[Work to complete]
Your answer should be every line of the entries that has the string "other" in it.

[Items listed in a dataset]
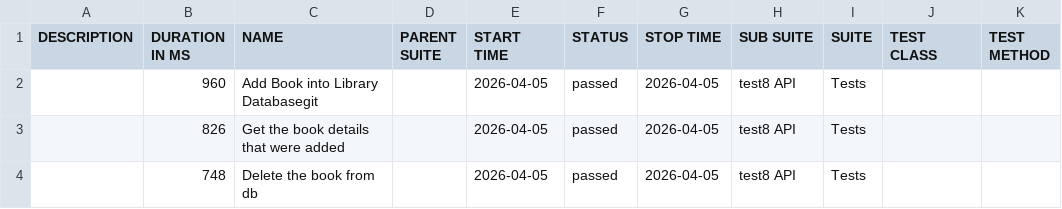
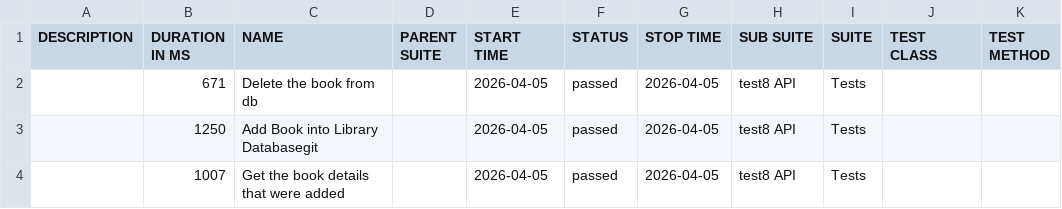
Before and after one commit to brkacar/Robot-Framework, a CSV file: data/suites.csv, drawn as a sheet.

```diff
--- a/data/suites.csv
+++ b/data/suites.csv
@@ -1,4 +1,4 @@
 "DESCRIPTION","DURATION IN MS","NAME","PARENT SUITE","START TIME","STATUS","STOP TIME","SUB SUITE","SUITE","TEST CLASS","TEST METHOD"
-"","960","Add Book into Library Databasegit","","2026-04-05","passed","2026-04-05","test8 API","Tests","",""
-"","826","Get the book details that were added","","2026-04-05","passed","2026-04-05","test8 API","Tests","",""
-"","748","Delete the book from db","","2026-04-05","passed","2026-04-05","test8 API","Tests","",""
+"","671","Delete the book from db","","2026-04-05","passed","2026-04-05","test8 API","Tests","",""
+"","1250","Add Book into Library Databasegit","","2026-04-05","passed","2026-04-05","test8 API","Tests","",""
+"","1007","Get the book details that were added","","2026-04-05","passed","2026-04-05","test8 API","Tests","",""
```
Also changed, not shown: 34 other files.
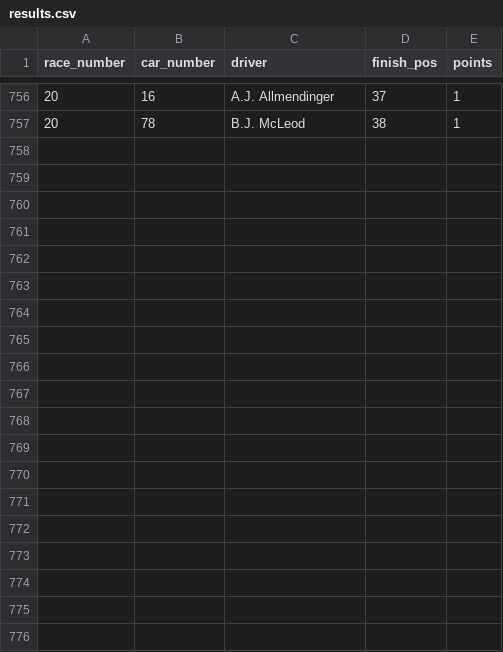
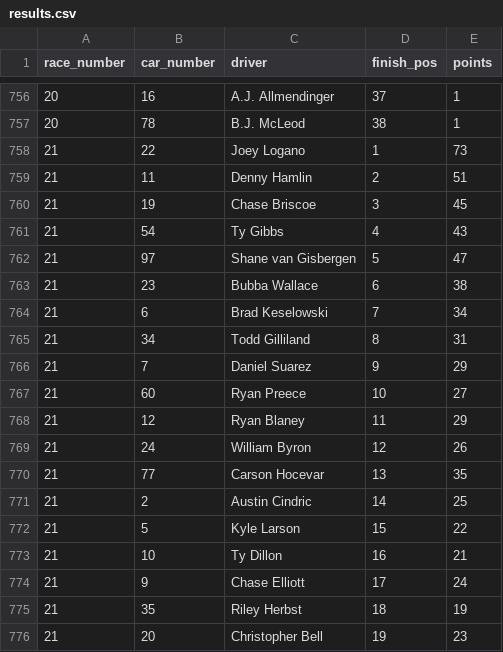
Before and after one commit to barter7/nascar-36for36, a CSV file: data/results.csv, drawn as a sheet; only a part is shown, gaps mark what is left out; the diff covers the shown part only; the diff names each change by its address in the sheet, - before the commit and + after, or states it on an @@ line.

```diff
--- a/data/results.csv
+++ b/data/results.csv
+row 758: 21 | 22 | Joey Logano | 1 | 73
+row 759: 21 | 11 | Denny Hamlin | 2 | 51
+row 760: 21 | 19 | Chase Briscoe | 3 | 45
+row 761: 21 | 54 | Ty Gibbs | 4 | 43
+row 762: 21 | 97 | Shane van Gisbergen | 5 | 47
+row 763: 21 | 23 | Bubba Wallace | 6 | 38
+row 764: 21 | 6 | Brad Keselowski | 7 | 34
+row 765: 21 | 34 | Todd Gilliland | 8 | 31
+row 766: 21 | 7 | Daniel Suarez | 9 | 29
+row 767: 21 | 60 | Ryan Preece | 10 | 27
+row 768: 21 | 12 | Ryan Blaney | 11 | 29
+row 769: 21 | 24 | William Byron | 12 | 26
+row 770: 21 | 77 | Carson Hocevar | 13 | 35
+row 771: 21 | 2 | Austin Cindric | 14 | 25
+row 772: 21 | 5 | Kyle Larson | 15 | 22
+row 773: 21 | 10 | Ty Dillon | 16 | 21
+row 774: 21 | 9 | Chase Elliott | 17 | 24
+row 775: 21 | 35 | Riley Herbst | 18 | 19
+row 776: 21 | 20 | Christopher Bell | 19 | 23
```
Also changed, not shown: 18 added rows elsewhere in this file.
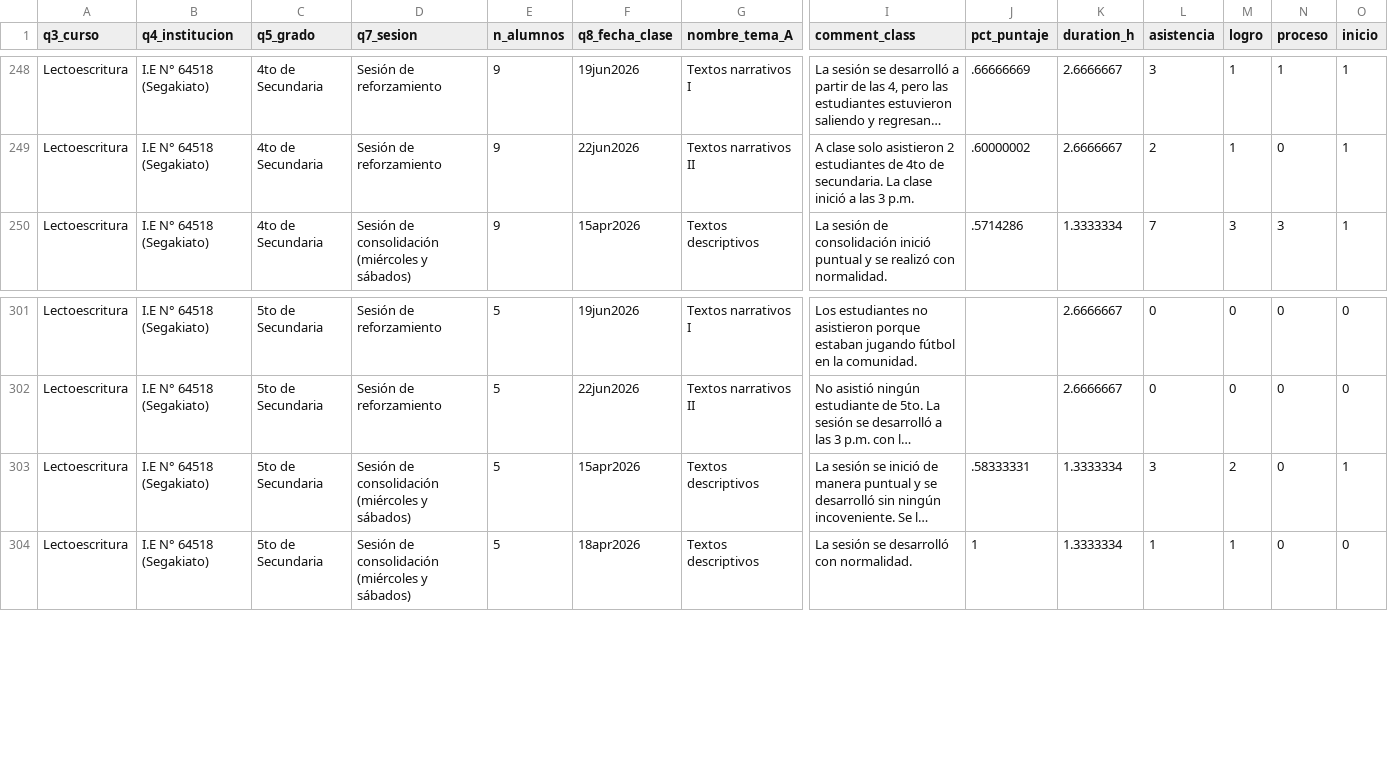
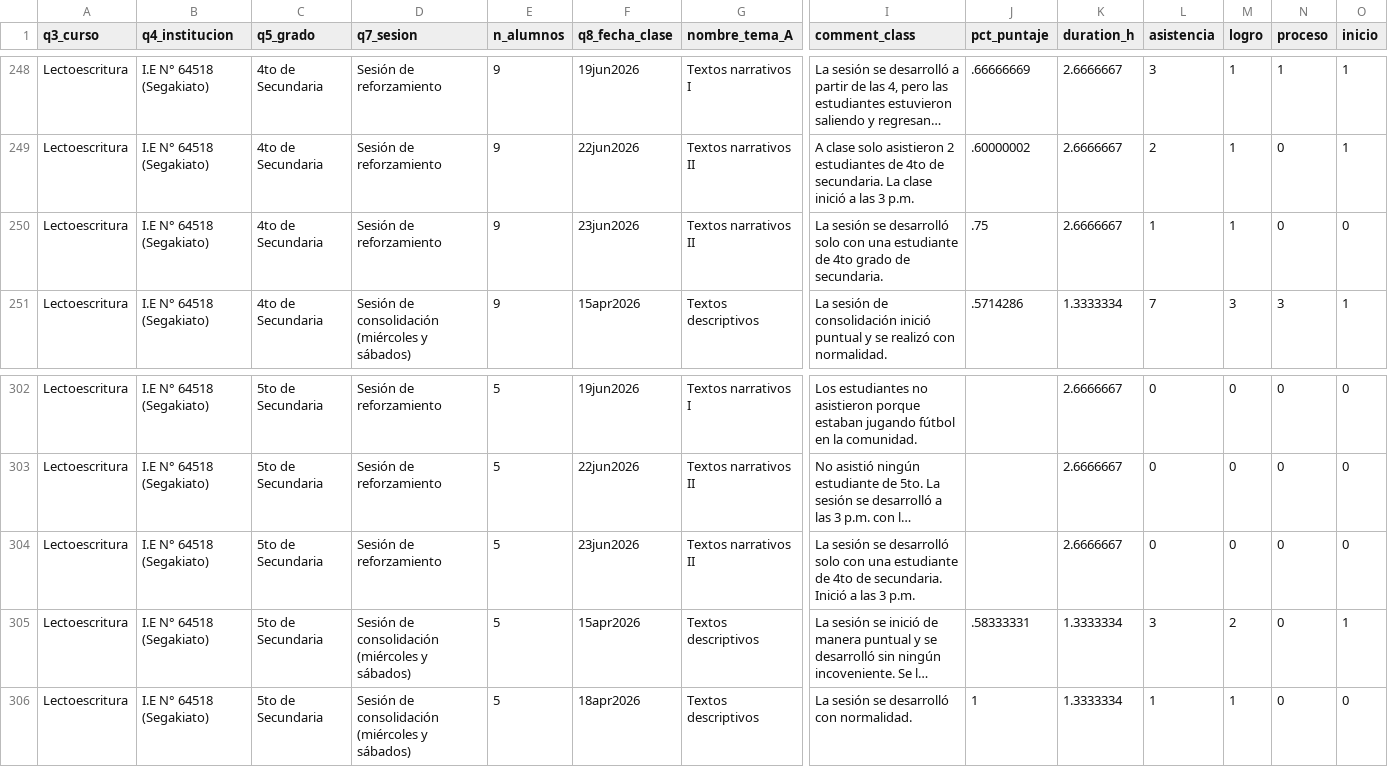
Before and after one commit to lateriteperu/dashboard_nivelacion_educativa, a CSV file: plus_petrol_2026_pii_grupal_clases.csv, drawn as a sheet; only a part is shown, gaps mark what is left out; long unchanged cells end in …; rows hold the shown columns only; the diff names each change by its address in the sheet, - before the commit and + after, or states it on an @@ line.

```diff
--- a/plus_petrol_2026_pii_grupal_clases.csv
+++ b/plus_petrol_2026_pii_grupal_clases.csv
+row 250: Lectoescritura | I.E N° 64518 (Segakiato) | 4to de Secundaria | Sesión de reforzamiento | 9 | 23jun2026 | Textos narrativos II | La sesión se desarrolló solo con una estudiante de 4to grado de secundaria. | .75 | 2.6666667 | 1 | 1 | 0 | 0
+row 304: Lectoescritura | I.E N° 64518 (Segakiato) | 5to de Secundaria | Sesión de reforzamiento | 5 | 23jun2026 | Textos narrativos II | La sesión se desarrolló solo con una estudiante de 4to de secundaria. Inició a las 3 p.m. |  | 2.6666667 | 0 | 0 | 0 | 0
```
Also changed, not shown: plus_petrol_2026_pii_grupal_talleres.csv.
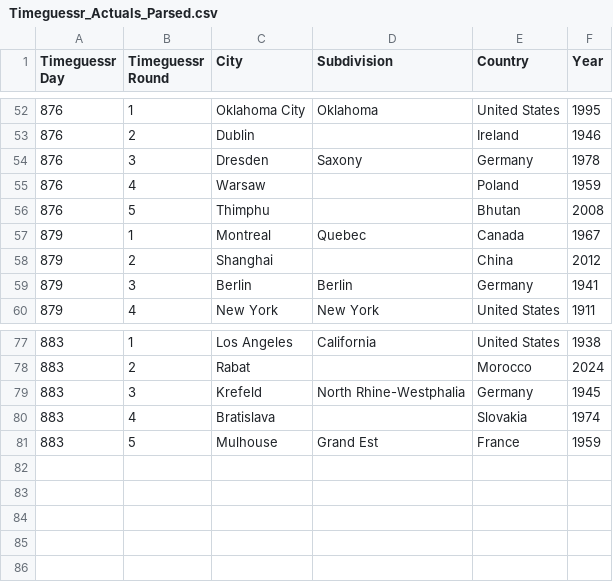
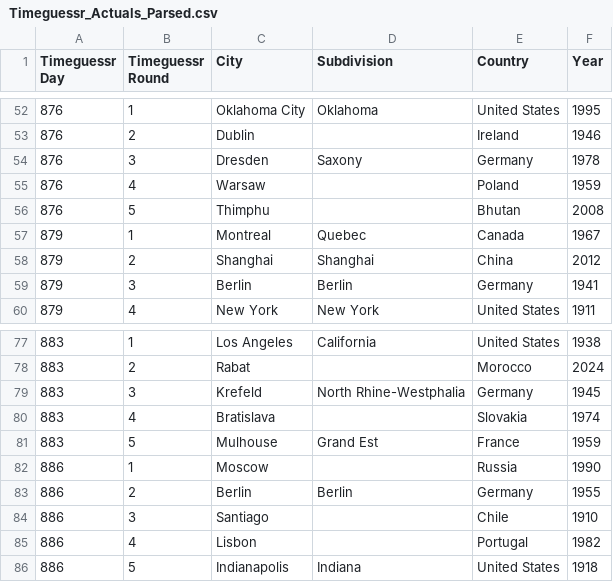
Before and after one commit to sjlarimer/TimeGuessr, a CSV file: Data/Timeguessr_Actuals_Parsed.csv, drawn as a sheet; only a part is shown, gaps mark what is left out.

```diff
--- a/Data/Timeguessr_Actuals_Parsed.csv
+++ b/Data/Timeguessr_Actuals_Parsed.csv
@@ -57,3 +57,3 @@ Timeguessr Day,Timeguessr Round,City,Subdivision,Country,Year
 879,1,Montreal,Quebec,Canada,1967
-879,2,Shanghai,,China,2012
+879,2,Shanghai,Shanghai,China,2012
 879,3,Berlin,Berlin,Germany,1941
@@ -81 +81,6 @@ Timeguessr Day,Timeguessr Round,City,Subdivision,Country,Year
 883,5,Mulhouse,Grand Est,France,1959
+886,1,Moscow,,Russia,1990
+886,2,Berlin,Berlin,Germany,1955
+886,3,Santiago,,Chile,1910
+886,4,Lisbon,,Portugal,1982
+886,5,Indianapolis,Indiana,United States,1918
```
Also changed, not shown: Data/Timeguessr_Michael_Parsed.csv, Data/Timeguessr_Sarah_Parsed.csv, 5 other files.
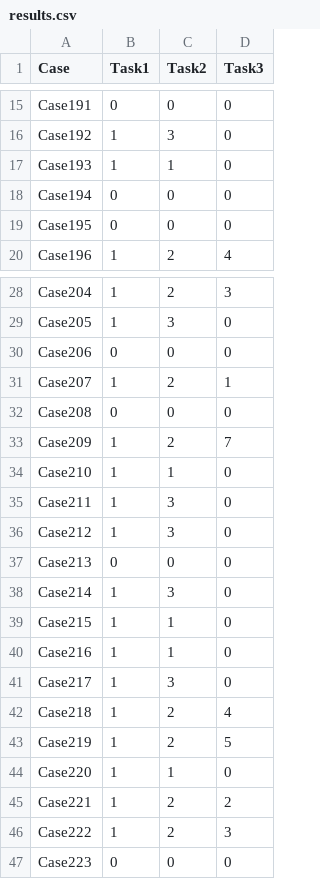
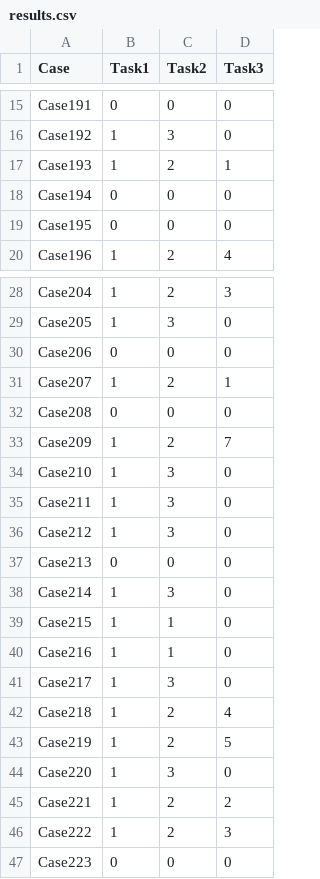
Before and after one commit to diegosantarelli/PHMAP_23, a CSV file: results.csv, drawn as a sheet; only a part is shown, gaps mark what is left out.

```diff
--- a/results.csv
+++ b/results.csv
@@ -16,3 +16,3 @@ Case191,0,0,0
 Case192,1,3,0
-Case193,1,1,0
+Case193,1,2,1
 Case194,0,0,0
@@ -33,3 +33,3 @@ Case208,0,0,0
 Case209,1,2,7
-Case210,1,1,0
+Case210,1,3,0
 Case211,1,3,0
@@ -43,3 +43,3 @@ Case218,1,2,4
 Case219,1,2,5
-Case220,1,1,0
+Case220,1,3,0
 Case221,1,2,2
```
Also changed, not shown: 4 other files.
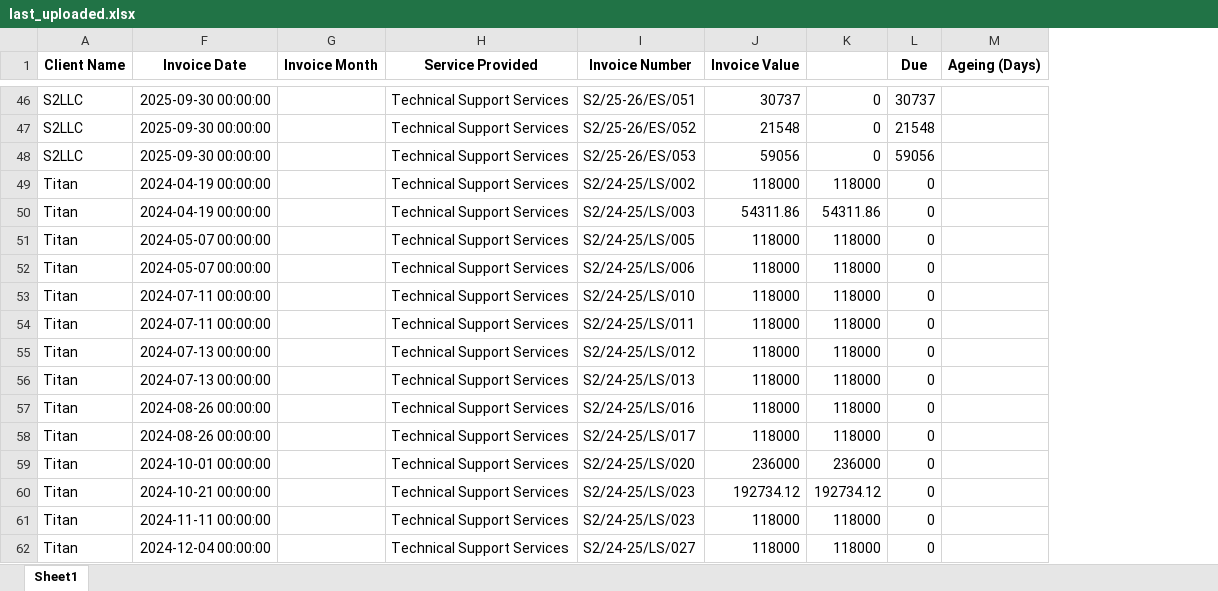
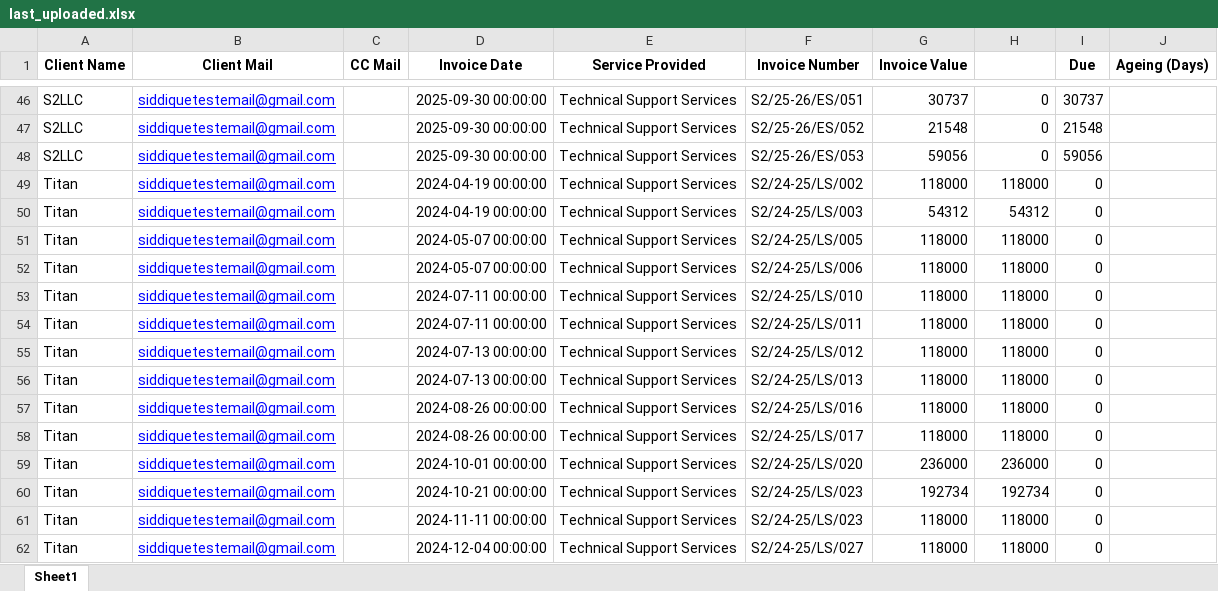
Before and after one commit to CodeErr-Sid/S2_Client_Mailer, an Excel workbook: uploads/last_uploaded.xlsx, sheet Sheet1, drawn as a sheet; only a part is shown, gaps mark what is left out; values as stored, in another font and other column widths than the file's, no borders; removed rows and columns are numbered as before the commit, all else as after; the diff covers the shown part only; the diff names each change by its address in the sheet, - before the commit and + after, or states it on an @@ line.

```diff
--- a/uploads/last_uploaded.xlsx (sheet Sheet1)
+++ b/uploads/last_uploaded.xlsx (sheet Sheet1)
@@ column B (Client Mail) unhidden, rows 46-62: all siddiquetestemail@gmail.com @@
@@ column C (CC Mail) unhidden, empty @@
-column G (Invoice Month), empty
-G50 (Invoice Value): 54311.86
+G50 (Invoice Value): 54312
-H50: 54311.86
+H50: 54312
-G60 (Invoice Value): 192734.12
+G60 (Invoice Value): 192734
-H60: 192734.12
+H60: 192734
```
Also changed, not shown: 28 edited cells elsewhere in this sheet, formulas that keep their value, hidden cells, data/last_uploaded.xlsx, 4 other files.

[Reply]
Also changed, not shown: 34 other files.
Also changed, not shown: Data/Timeguessr_Michael_Parsed.csv, Data/Timeguessr_Sarah_Parsed.csv, 5 other files.
Also changed, not shown: 4 other files.
Before and after one commit to CodeErr-Sid/S2_Client_Mailer, an Excel workbook: uploads/last_uploaded.xlsx, sheet Sheet1, drawn as a sheet; only a part is shown, gaps mark what is left out; values as stored, in another font and other column widths than the file's, no borders; removed rows and columns are numbered as before the commit, all else as after; the diff covers the shown part only; the diff names each change by its address in the sheet, - before the commit and + after, or states it on an @@ line.
Also changed, not shown: 28 edited cells elsewhere in this sheet, formulas that keep their value, hidden cells, data/last_uploaded.xlsx, 4 other files.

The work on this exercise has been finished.